## Provided records:
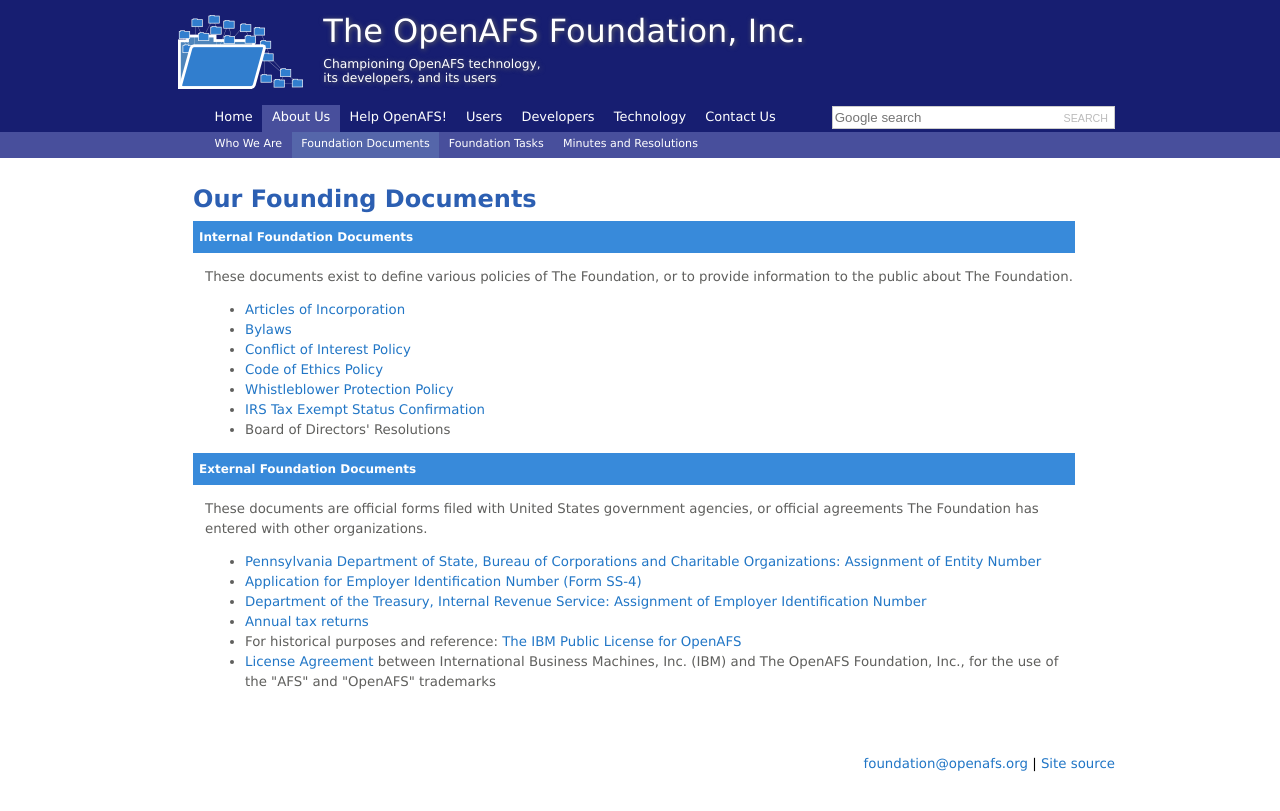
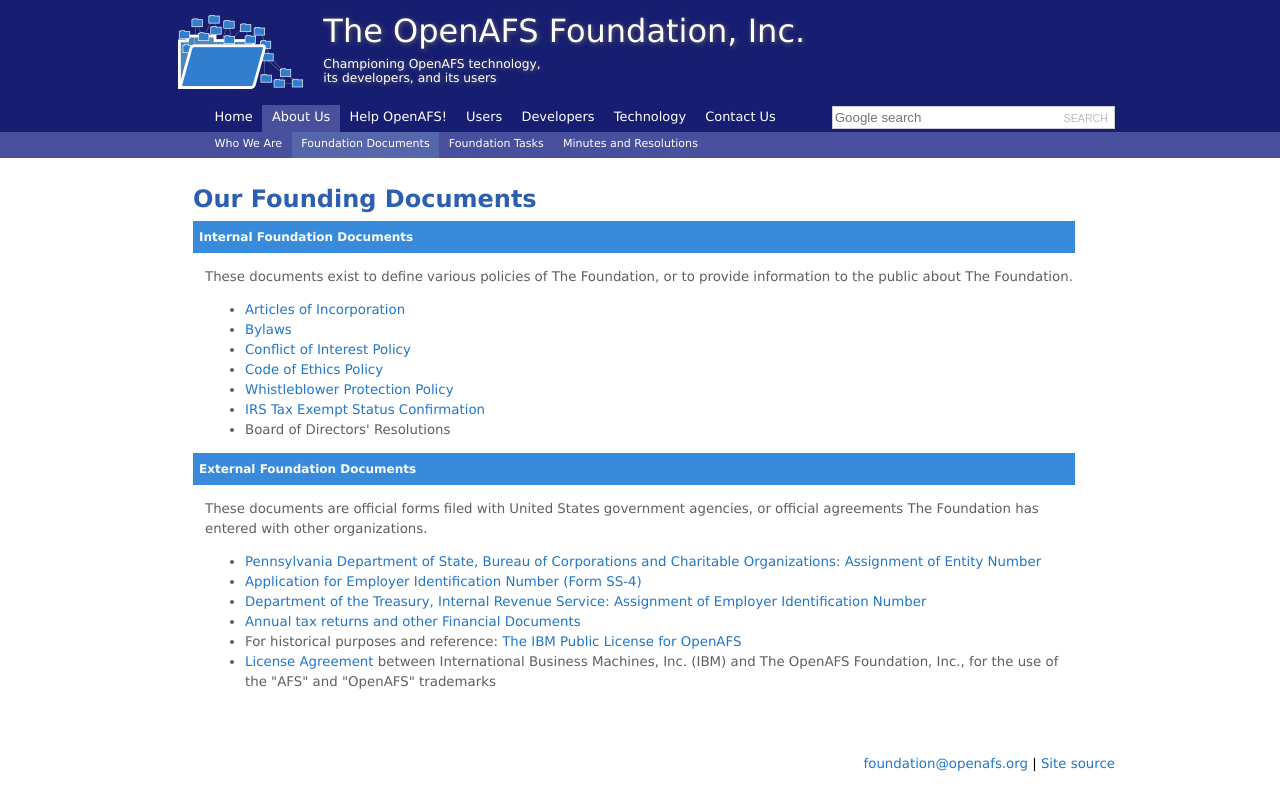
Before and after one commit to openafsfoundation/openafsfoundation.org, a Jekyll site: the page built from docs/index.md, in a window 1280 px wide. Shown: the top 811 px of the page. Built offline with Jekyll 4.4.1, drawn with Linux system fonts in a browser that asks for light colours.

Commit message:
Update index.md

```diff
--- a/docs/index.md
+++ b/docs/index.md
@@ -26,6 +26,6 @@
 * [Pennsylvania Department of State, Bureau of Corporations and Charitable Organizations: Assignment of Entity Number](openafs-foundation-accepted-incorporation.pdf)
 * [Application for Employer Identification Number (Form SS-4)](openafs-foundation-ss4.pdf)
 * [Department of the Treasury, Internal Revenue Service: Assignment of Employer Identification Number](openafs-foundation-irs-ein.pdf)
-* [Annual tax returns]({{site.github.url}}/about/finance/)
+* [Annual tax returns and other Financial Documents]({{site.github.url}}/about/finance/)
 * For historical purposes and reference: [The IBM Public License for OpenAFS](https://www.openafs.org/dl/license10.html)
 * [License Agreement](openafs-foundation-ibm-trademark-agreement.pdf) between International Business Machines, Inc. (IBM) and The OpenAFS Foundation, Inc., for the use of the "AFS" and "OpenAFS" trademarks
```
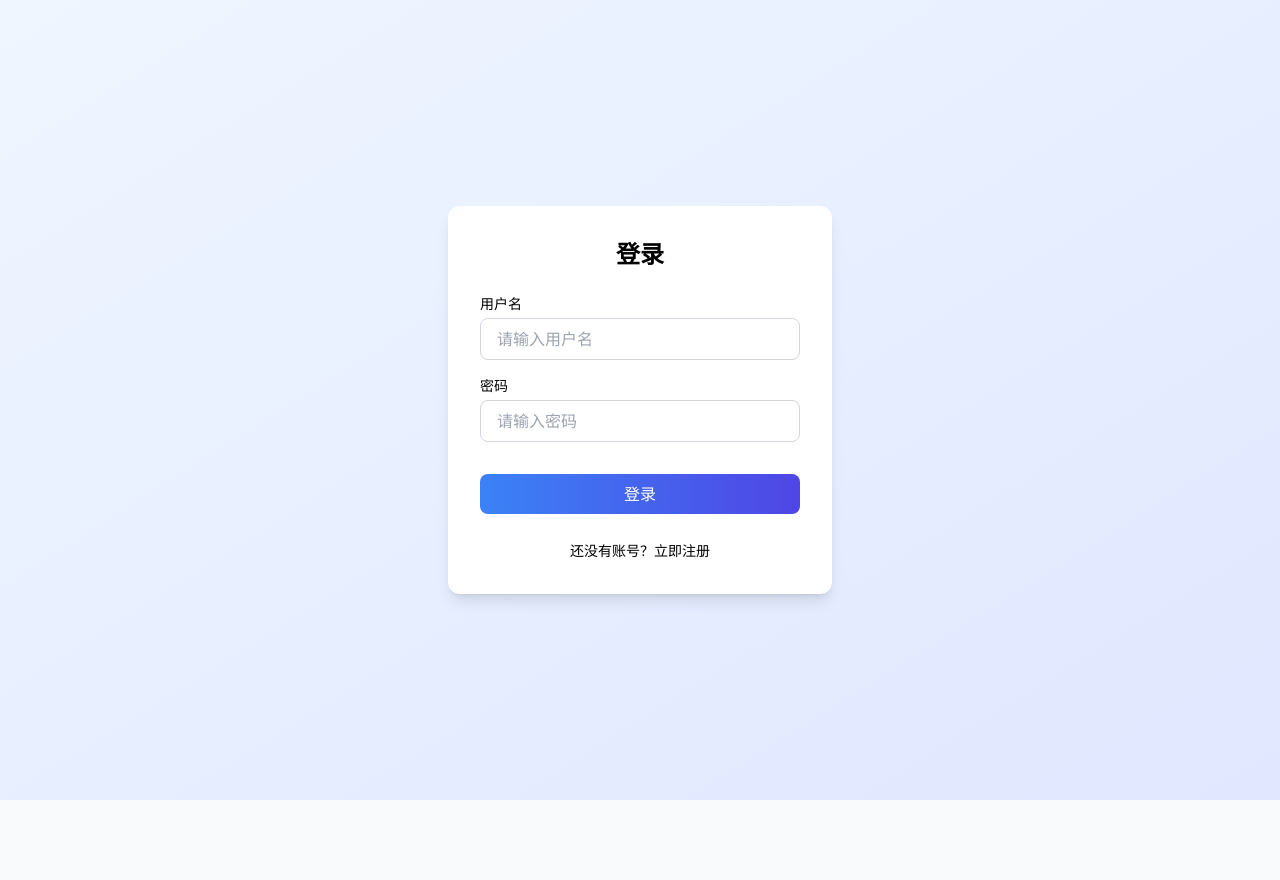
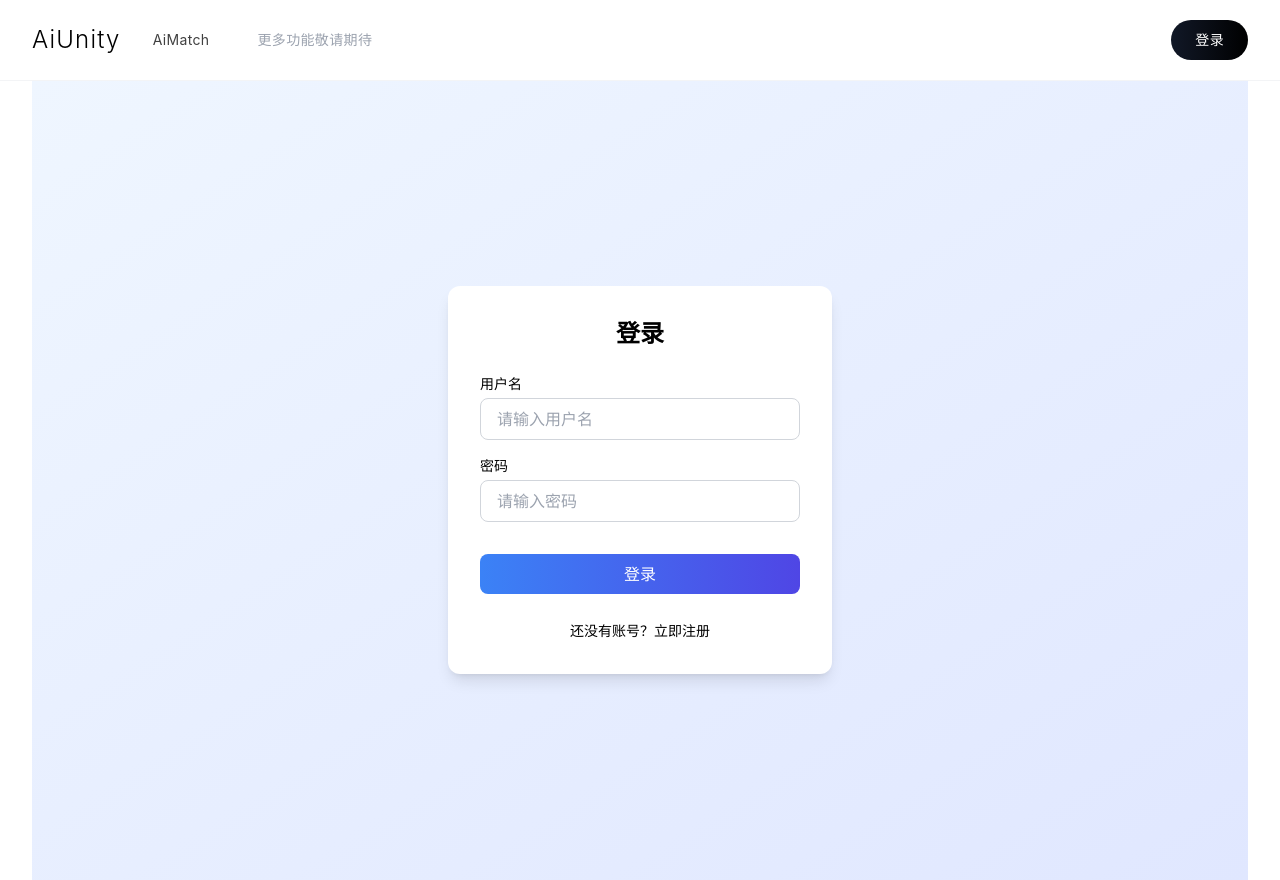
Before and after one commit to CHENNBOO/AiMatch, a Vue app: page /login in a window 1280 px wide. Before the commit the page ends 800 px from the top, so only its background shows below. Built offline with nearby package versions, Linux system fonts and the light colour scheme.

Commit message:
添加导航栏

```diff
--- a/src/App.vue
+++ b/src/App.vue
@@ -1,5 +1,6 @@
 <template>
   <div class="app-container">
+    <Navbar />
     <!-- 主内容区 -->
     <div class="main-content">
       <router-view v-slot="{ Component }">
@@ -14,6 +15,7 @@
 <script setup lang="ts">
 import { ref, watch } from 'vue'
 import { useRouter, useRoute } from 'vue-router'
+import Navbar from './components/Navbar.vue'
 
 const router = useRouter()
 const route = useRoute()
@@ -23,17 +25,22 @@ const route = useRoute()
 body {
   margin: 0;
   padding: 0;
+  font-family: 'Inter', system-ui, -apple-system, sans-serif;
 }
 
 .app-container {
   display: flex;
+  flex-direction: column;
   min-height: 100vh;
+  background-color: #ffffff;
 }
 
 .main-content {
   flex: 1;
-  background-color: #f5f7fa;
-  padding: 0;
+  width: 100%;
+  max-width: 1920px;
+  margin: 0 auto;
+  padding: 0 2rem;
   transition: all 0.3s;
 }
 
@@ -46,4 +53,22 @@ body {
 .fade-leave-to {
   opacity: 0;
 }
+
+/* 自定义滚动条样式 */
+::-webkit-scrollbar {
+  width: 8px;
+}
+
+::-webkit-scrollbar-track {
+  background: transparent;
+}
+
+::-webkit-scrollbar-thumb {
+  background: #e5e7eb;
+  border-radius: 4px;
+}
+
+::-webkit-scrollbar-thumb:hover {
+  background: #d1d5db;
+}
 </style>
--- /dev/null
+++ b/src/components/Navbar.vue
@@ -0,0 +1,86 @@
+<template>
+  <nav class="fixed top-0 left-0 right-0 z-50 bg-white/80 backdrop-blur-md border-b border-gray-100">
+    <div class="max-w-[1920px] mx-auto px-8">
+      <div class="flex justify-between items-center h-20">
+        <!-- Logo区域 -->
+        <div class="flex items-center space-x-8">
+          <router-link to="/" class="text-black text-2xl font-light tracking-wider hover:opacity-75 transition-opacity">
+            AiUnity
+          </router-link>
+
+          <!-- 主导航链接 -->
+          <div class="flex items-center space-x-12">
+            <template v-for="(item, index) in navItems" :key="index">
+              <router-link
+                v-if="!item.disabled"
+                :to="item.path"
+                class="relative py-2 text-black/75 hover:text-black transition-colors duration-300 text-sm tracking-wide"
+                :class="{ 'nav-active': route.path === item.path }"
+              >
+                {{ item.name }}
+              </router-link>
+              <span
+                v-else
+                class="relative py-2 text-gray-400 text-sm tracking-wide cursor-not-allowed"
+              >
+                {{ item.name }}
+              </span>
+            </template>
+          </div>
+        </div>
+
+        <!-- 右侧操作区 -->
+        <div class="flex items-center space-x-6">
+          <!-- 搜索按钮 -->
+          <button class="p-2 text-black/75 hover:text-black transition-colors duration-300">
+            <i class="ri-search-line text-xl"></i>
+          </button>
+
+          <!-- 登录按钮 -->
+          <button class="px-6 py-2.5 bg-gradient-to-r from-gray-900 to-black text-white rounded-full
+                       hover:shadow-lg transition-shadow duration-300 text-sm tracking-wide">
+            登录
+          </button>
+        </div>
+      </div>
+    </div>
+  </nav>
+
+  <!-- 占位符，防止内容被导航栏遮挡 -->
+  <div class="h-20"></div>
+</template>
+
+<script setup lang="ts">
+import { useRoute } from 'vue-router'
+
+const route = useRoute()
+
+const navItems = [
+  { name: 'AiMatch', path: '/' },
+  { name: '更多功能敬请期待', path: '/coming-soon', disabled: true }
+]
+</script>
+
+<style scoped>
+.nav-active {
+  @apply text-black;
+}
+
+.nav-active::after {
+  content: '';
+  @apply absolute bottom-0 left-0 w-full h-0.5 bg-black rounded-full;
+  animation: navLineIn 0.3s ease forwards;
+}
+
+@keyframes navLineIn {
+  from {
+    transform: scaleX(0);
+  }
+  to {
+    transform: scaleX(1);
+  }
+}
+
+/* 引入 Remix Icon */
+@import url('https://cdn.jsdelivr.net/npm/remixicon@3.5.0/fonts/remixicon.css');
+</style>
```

## Description of the task:
Could you output the lines above exactly, with no pictures included?

## Answer to this task:
Before and after one commit to openafsfoundation/openafsfoundation.org, a Jekyll site: the page built from docs/index.md, in a window 1280 px wide. Shown: the top 811 px of the page. Built offline with Jekyll 4.4.1, drawn with Linux system fonts in a browser that asks for light colours.

Commit message:
Update index.md

```diff
--- a/docs/index.md
+++ b/docs/index.md
@@ -26,6 +26,6 @@
 * [Pennsylvania Department of State, Bureau of Corporations and Charitable Organizations: Assignment of Entity Number](openafs-foundation-accepted-incorporation.pdf)
 * [Application for Employer Identification Number (Form SS-4)](openafs-foundation-ss4.pdf)
 * [Department of the Treasury, Internal Revenue Service: Assignment of Employer Identification Number](openafs-foundation-irs-ein.pdf)
-* [Annual tax returns]({{site.github.url}}/about/finance/)
+* [Annual tax returns and other Financial Documents]({{site.github.url}}/about/finance/)
 * For historical purposes and reference: [The IBM Public License for OpenAFS](https://www.openafs.org/dl/license10.html)
 * [License Agreement](openafs-foundation-ibm-trademark-agreement.pdf) between International Business Machines, Inc. (IBM) and The OpenAFS Foundation, Inc., for the use of the "AFS" and "OpenAFS" trademarks
```
Before and after one commit to CHENNBOO/AiMatch, a Vue app: page /login in a window 1280 px wide. Before the commit the page ends 800 px from the top, so only its background shows below. Built offline with nearby package versions, Linux system fonts and the light colour scheme.

Commit message:
添加导航栏

```diff
--- a/src/App.vue
+++ b/src/App.vue
@@ -1,5 +1,6 @@
 <template>
   <div class="app-container">
+    <Navbar />
     <!-- 主内容区 -->
     <div class="main-content">
       <router-view v-slot="{ Component }">
@@ -14,6 +15,7 @@
 <script setup lang="ts">
 import { ref, watch } from 'vue'
 import { useRouter, useRoute } from 'vue-router'
+import Navbar from './components/Navbar.vue'
 
 const router = useRouter()
 const route = useRoute()
@@ -23,17 +25,22 @@ const route = useRoute()
 body {
   margin: 0;
   padding: 0;
+  font-family: 'Inter', system-ui, -apple-system, sans-serif;
 }
 
 .app-container {
   display: flex;
+  flex-direction: column;
   min-height: 100vh;
+  background-color: #ffffff;
 }
 
 .main-content {
   flex: 1;
-  background-color: #f5f7fa;
-  padding: 0;
+  width: 100%;
+  max-width: 1920px;
+  margin: 0 auto;
+  padding: 0 2rem;
   transition: all 0.3s;
 }
 
@@ -46,4 +53,22 @@ body {
 .fade-leave-to {
   opacity: 0;
 }
+
+/* 自定义滚动条样式 */
+::-webkit-scrollbar {
+  width: 8px;
+}
+
+::-webkit-scrollbar-track {
+  background: transparent;
+}
+
+::-webkit-scrollbar-thumb {
+  background: #e5e7eb;
+  border-radius: 4px;
+}
+
+::-webkit-scrollbar-thumb:hover {
+  background: #d1d5db;
+}
 </style>
--- /dev/null
+++ b/src/components/Navbar.vue
@@ -0,0 +1,86 @@
+<template>
+  <nav class="fixed top-0 left-0 right-0 z-50 bg-white/80 backdrop-blur-md border-b border-gray-100">
+    <div class="max-w-[1920px] mx-auto px-8">
+      <div class="flex justify-between items-center h-20">
+        <!-- Logo区域 -->
+        <div class="flex items-center space-x-8">
+          <router-link to="/" class="text-black text-2xl font-light tracking-wider hover:opacity-75 transition-opacity">
+            AiUnity
+          </router-link>
+
+          <!-- 主导航链接 -->
+          <div class="flex items-center space-x-12">
+            <template v-for="(item, index) in navItems" :key="index">
+              <router-link
+                v-if="!item.disabled"
+                :to="item.path"
+                class="relative py-2 text-black/75 hover:text-black transition-colors duration-300 text-sm tracking-wide"
+                :class="{ 'nav-active': route.path === item.path }"
+              >
+                {{ item.name }}
+              </router-link>
+              <span
+                v-else
+                class="relative py-2 text-gray-400 text-sm tracking-wide cursor-not-allowed"
+              >
+                {{ item.name }}
+              </span>
+            </template>
+          </div>
+        </div>
+
+        <!-- 右侧操作区 -->
+        <div class="flex items-center space-x-6">
+          <!-- 搜索按钮 -->
+          <button class="p-2 text-black/75 hover:text-black transition-colors duration-300">
+            <i class="ri-search-line text-xl"></i>
+          </button>
+
+          <!-- 登录按钮 -->
+          <button class="px-6 py-2.5 bg-gradient-to-r from-gray-900 to-black text-white rounded-full
+                       hover:shadow-lg transition-shadow duration-300 text-sm tracking-wide">
+            登录
+          </button>
+        </div>
+      </div>
+    </div>
+  </nav>
+
+  <!-- 占位符，防止内容被导航栏遮挡 -->
+  <div class="h-20"></div>
+</template>
+
+<script setup lang="ts">
+import { useRoute } from 'vue-router'
+
+const route = useRoute()
+
+const navItems = [
+  { name: 'AiMatch', path: '/' },
+  { name: '更多功能敬请期待', path: '/coming-soon', disabled: true }
+]
+</script>
+
+<style scoped>
+.nav-active {
+  @apply text-black;
+}
+
+.nav-active::after {
+  content: '';
+  @apply absolute bottom-0 left-0 w-full h-0.5 bg-black rounded-full;
+  animation: navLineIn 0.3s ease forwards;
+}
+
+@keyframes navLineIn {
+  from {
+    transform: scaleX(0);
+  }
+  to {
+    transform: scaleX(1);
+  }
+}
+
+/* 引入 Remix Icon */
+@import url('https://cdn.jsdelivr.net/npm/remixicon@3.5.0/fonts/remixicon.css');
+</style>
```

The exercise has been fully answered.